The pound sterling has risen against the dollar for the past few weeks in spite of the generally bearish sentiment that has cast itself against the pound sterling since at least October (and more broadly since April 2018). However, despite the recent uplift, I did predict in a previous article (dated December 16, 2018) this would occur.
In that article, I anticipated that GBP/USD could retrace positively to as high as 1.29. With GBP/USD now trading at approximately 1.274 (up from around 1.258 at the time I wrote my last GBP/USD article), the upside potential is now limited. Nevertheless, to complete the retracement, traders should be open to seeing GBP/USD trading to 1.28550, and possibly overshooting to the 1.29 level to complete the retracement.
The chart below depicts the current price for GBP/USD on the weekly chart, complete with the Fibonacci retracement which is pinned to the levels of 1.30229 and 1.25834, which represent the intra-week opening price for the week commencing November 5, 2018 and the intra-week closing price for the week commencing December 10, 2018.
(Chart created by the author using charting tools provided by TradingView.com. This applies to all further charts presented in this article hereafter.)
As the chart shows at the 0.618 level, GBP/USD could still be targeting 1.28550. However, given that GBP/USD is likely to resume the bearish trend thereafter, the pair will likely become a short from such levels.
Indeed, unless GBP/USD soars to overtake 1.30229, the lower high will help to confirm further bearishness. The chart below supports this thesis, showing the pound sterling struggling to regain ground (on the daily candlestick chart) relative to the Japanese yen (green line), Swiss franc (purple line) and euros (blue line).
It could be argued that the pound is not doing so badly recently relative to currencies such as the Canadian dollar. However, the Canadian dollar is a difficult currency to draw useful comparisons to, due to its strong correlation with oil, and in turn the uncertainty of the oil price. What we can see from the above chart is the pound sterling is not strengthening against yen, francs or euros: this is a red flag for GBP/USD.

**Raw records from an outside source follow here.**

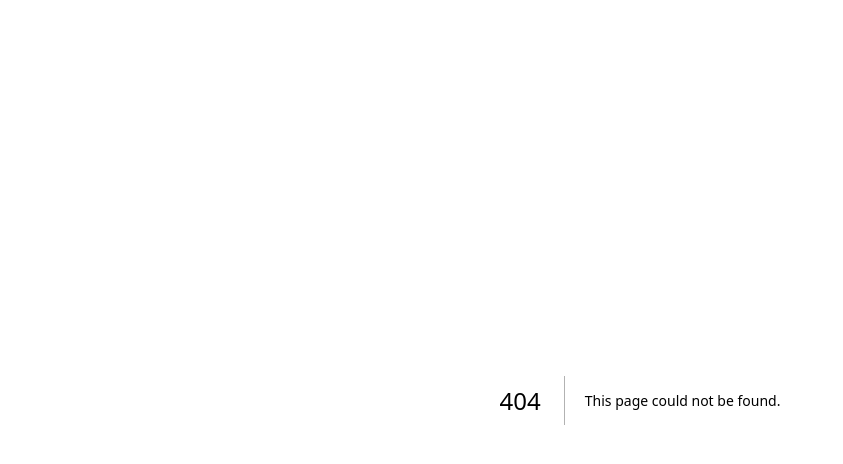
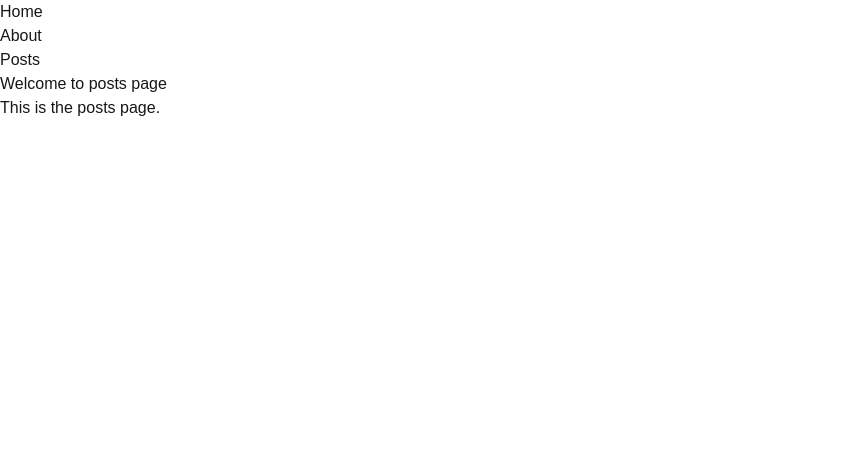
Before and after one commit to kevin-0703/alx-project-0x02-setup, a Next.js app in the folder alx-project-0x02/: page /posts in a window 1280 px wide. Before the commit this address had no page. Shown: the top 464 px of the page, without its empty margins (0-843 px from the left). Built offline with nearby package versions, Linux system fonts and the light colour scheme.

Commit message:
implementing navigation and layout

```diff
--- a/alx-project-0x02/components/layout/Header.tsx
+++ b/alx-project-0x02/components/layout/Header.tsx
@@ -1,9 +1,10 @@
 import React from "react";
 import Home from "@/pages/home";
 import About from "@/pages/about";
+import Posts from "@/pages/posts";
 import Link from "next/link";
 
-function Header() {
+const Header = () => {
   return (
     <header>
       <nav>
@@ -14,8 +15,12 @@ function Header() {
           <li>
             <Link href="/about">About</Link>
           </li>
+          <li>
+            <Link href="/posts">Posts</Link>
+          </li>
         </ul>
       </nav>
     </header>
   );
-}
+};
+export default Header;
--- a/alx-project-0x02/pages/about.tsx
+++ b/alx-project-0x02/pages/about.tsx
@@ -1,11 +1,14 @@
 import React from "react";
 import Button from "@/components/common/Button";
-
+import Header from "@/components/layout/Header";
 const About = () => {
   return (
     <>
+      <Header />
       <h1>Welcome to about page</h1>
       <Button label={"click me"} />
     </>
   );
 };
+
+export default About;
--- a/alx-project-0x02/pages/home.tsx
+++ b/alx-project-0x02/pages/home.tsx
@@ -2,7 +2,7 @@ import React from "react";
 import Card from "@/components/common/Card";
 import PostModal from "@/components/common/PostModal";
 import { useState } from "react";
-
+import Header from "@/components/layout/Header";
 interface Post {
   title: string;
   content: string;
@@ -17,6 +17,7 @@ const HomePage = () => {
   };
   return (
     <>
+      <Header />
       <h1>Welcome to home page</h1>
       <Card title="card title" content="card content" />
       <button onClick={() => setIsModalOpen(true)}>Add new post</button>
--- /dev/null
+++ b/alx-project-0x02/pages/posts.tsx
@@ -0,0 +1,13 @@
+import React from "react";
+import Header from "@/components/layout/Header";
+
+const Posts = () => {
+  return (
+    <>
+      <Header />
+      <h1>Welcome to posts page</h1>
+      <p>This is the posts page.</p>
+    </>
+  );
+};
+export default Posts;
```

Nevertheless, let us assume that GBP/USD manages to find at least 1.28550. At this point, where could the GBP/USD target? The same intraday low of 1.24765 achieved on December 12, 2018 would be a starting point. This level is marked using the black line in the daily candlestick chart below.
The 1.24765 would be a natural target after reversing this short-term positive retracement. However, could the GBP/USD pair find even lower ground? It is of the author's opinion that yes, we could answer in the affirmative. Using the monthly candlestick chart, we can draw our attention to the 1.22055 level, which represents the monthly opening price for the month which commenced November 1, 2016.
It is difficult to place much significance on this level, other than the fact that it was a long-term source of liquidity during the end of 2016 and beginning of 2017, and that most recently we have seen two months within which the opening and closing prices were very similar (despite fairly sizable trading ranges).
In other words, GBP/USD has entered a period of indecisiveness as the as Britain prepares to leave the EU on March 29, 2019. Yet given the long-term trend and apparent target (judging from the multi-month direction), the bearish bias on the pound sterling remains intact, likely for at least the next month or two (subject to further analysis as price develops over the next few weeks).
It is the author's opinion that traders should be extremely wary of buying GBP/USD up to higher levels, as the recent positive retracement is unlikely to hold for long. Traders should not rule out, and perhaps should even expect, to see GBP/USD fall even further to 1.22 before the Brexit deadline date of March 29, 2019.
This view might also have negative implications for UK equities (i.e. FTSE 100) over the next few weeks and months. If the pound sterling continues to suffer, sophisticated (and international) investors may address this renewed threat on the pound by selling UK equities, putting further pressure on UK equities.
Disclosure: I/we have no positions in any stocks mentioned, and no plans to initiate any positions within the next 72 hours. I wrote this article myself, and it expresses my own opinions. I am not receiving compensation for it (other than from Seeking Alpha). I have no business relationship with any company whose stock is mentioned in this article.